In a study by Mazer, Korner-Bitensky and Sofer (1989) that investigated the ability of perceptual testing to predict on-road driving outcomes in patients with stroke, part A of the TMT was found to have significant ceiling effects. For this reason, Part A was excluded from study results as it was deemed too easy for participants when evaluating the ability of the TMT to predict on-road driving test outcomes. No ceiling effects for part B were found.
No studies were identified examining the internal consistency of the TMT in patients with stroke.
Matarazzo, Wiens, Matarazzo and Goldstein (1974) examined the test-retest reliability of the TMT and other components of the Halstead Impairment Index with 29 healthy males and 16 60-year old patients with diffuse cerebrovascular disease. Adequate test-retest reliability was found for both Part A and Part B of the TMT in the healthy control group (r=0.46 and 0.44 respectively), as calculated using Pearson correlation coefficients. Excellent and adequate test-retest reliability was found for Part A and Part B of the TMT respectively (r=0.78 and 0.67), among participants with diffuse cerebrovascular disease.

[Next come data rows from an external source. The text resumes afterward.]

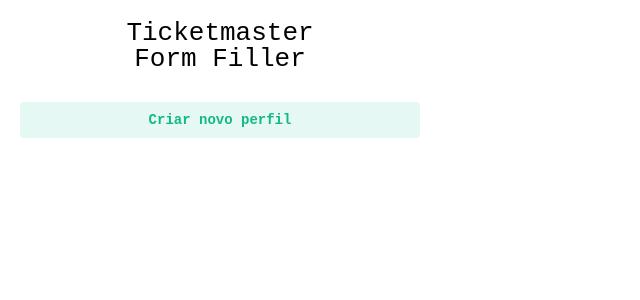
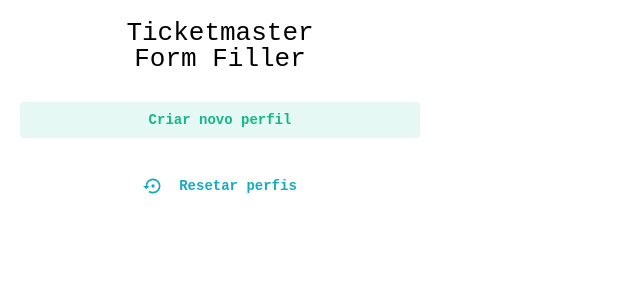
Before and after one commit to leoandretta/ticketmaster-form-filler, a React (Vite) app: page / in a window 1280 px wide. Shown: the top 300 px of the page, without its empty margins (0-640 px from the left). Built offline with nearby package versions, Linux system fonts and the light colour scheme.

Commit message:
feat: reset profiles button

```diff
--- a/src/components/form-filler/index.tsx
+++ b/src/components/form-filler/index.tsx
@@ -1,12 +1,13 @@
 import { ActionIcon, Button, Container, Group, Paper, Text, TextInput, Tooltip } from "@mantine/core";
 import classes from "./index.module.css"
 import Icon from "@mdi/react";
-import { mdiAccountArrowUp,  mdiDelete, mdiPlus } from "@mdi/js";
+import { mdiAccountArrowUp, mdiDelete, mdiPlus } from "@mdi/js";
 import { useState } from "react";
 import { profiles } from "../../config/profiles";
 import { useStore } from "zustand";
 import ProfileCreate from "../profile-create";
 import type { ProfileHolderFormValues } from "../profile-create/types";
+import ResetProfilesButton from "../reset-profiles-button";
 
 const FormFiller = () => {
     const [createNew, setCreateNew] = useState(false);
@@ -162,7 +163,7 @@
                 <ProfileCreate visible={createNew == true} onCancel={() => setCreateNew(false)} onSuccess={() => setCreateNew(false)}/>
                 <ProfilesHandle visible={createNew == false} />
             </Paper>
-
+            <ResetProfilesButton />
         </Container>
     );
 }
--- /dev/null
+++ b/src/components/reset-profiles-button/index.tsx
@@ -0,0 +1,21 @@
+import { Button, Group } from "@mantine/core"
+import { mdiBackupRestore } from "@mdi/js"
+import Icon from "@mdi/react"
+import { profiles } from "../../config/profiles"
+
+const ResetProfilesButton = () => {
+    const onClick = () => {
+        profiles.clear()
+    }
+
+    return (
+        <Button c="cyan" variant="transparent" onClick={onClick}>
+            <Group>
+                <Icon path={mdiBackupRestore} size="20"/>
+                Resetar perfis
+            </Group>
+        </Button>
+    )
+}
+
+export default ResetProfilesButton;
--- a/src/utils/store.ts
+++ b/src/utils/store.ts
@@ -44,6 +44,8 @@
 
     public remove = (index: number): void => this.store.getState().setItems(this.list().filter((_, i) => index !== i))
 
+    public clear = (): void => this.store.getState().setItems([]);
+
     public getStore = (): StoreApi<StoreState<T>> => this.store;
 }
 
```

Goldstein and Watson (1989) investigated the test-retest reliability of the TMT as a part of the Halstead- Reitan Battery in a sample of 150 neuropsychiatric patients, including patients with stroke. Test-retest correlations were calculated using Pearson Correlation Coefficients for the entire sample and for the sub-group of patients with stroke. Excellent test-retest reliability for both Part A and Part B were found (0.94 and 0.86 respectively) in the sub-group of patients with stroke; and adequate reliability for the entire participant sample (0.69 and 0.66 respectively).
No studies were identified examining the intra-rater reliability of the TMT in patients with stroke.
No studies were identified examining the inter-rater reliability of the TMT in patients with stroke.
O’Donnell, MacGregor, Dabrowski, Oestreicher & Romero (1994) examined the face validity of the TMT in a sample of 117 community-dwelling patients, including patients with stroke. The results suggest that the TMT is a complex test that involves aspects of abstraction, visual scanning and attention.
No studies were identified examining the concurrent validity of the TMT.
Mazer, Korner-Bitensky and Sofer (1998) examined the ability of the TMT and other measures of perceptual function to predict on-road driving test outcomes in 84 patients with subacute stroke. For Part B of the TMT, a cut-off score of < 3 errors demonstrated high positive predictive value (85%) and low negative predictive value (48%) for successful completion of driving evaluation. The Motor Free Visual Perception Test (MFVP) and the TMT Part B, when combined, demonstrated the highest predictive value for on-road driving test outcome. Participants who scored poorly on both the MFVP and TMT Part B had 22 times the likelihood of failing the on-road evaluation.
Devos, Akinwuntan & Nieuwboer (2011) conducted a systematic review to identify the best determinants of fitness to drive following stroke. The TMT Part B was evaluated in 2 studies (Mazer et al., 1998 and Mazer et al., 2003) and found to be one of the best predictors of passing on-road driving evaluation tests (effect size = 0.81, p<0.0001). In addition, when using a cutoff score of 90 seconds, the TMT Part B had a sensitivity of 80% and a specificity of 62% for detecting unsafe on-road performance. In a subsequent systematic review by Marshall et al. (2007), the TMT was, again, found to be one of the most useful predictors of fitness for driving post-stroke.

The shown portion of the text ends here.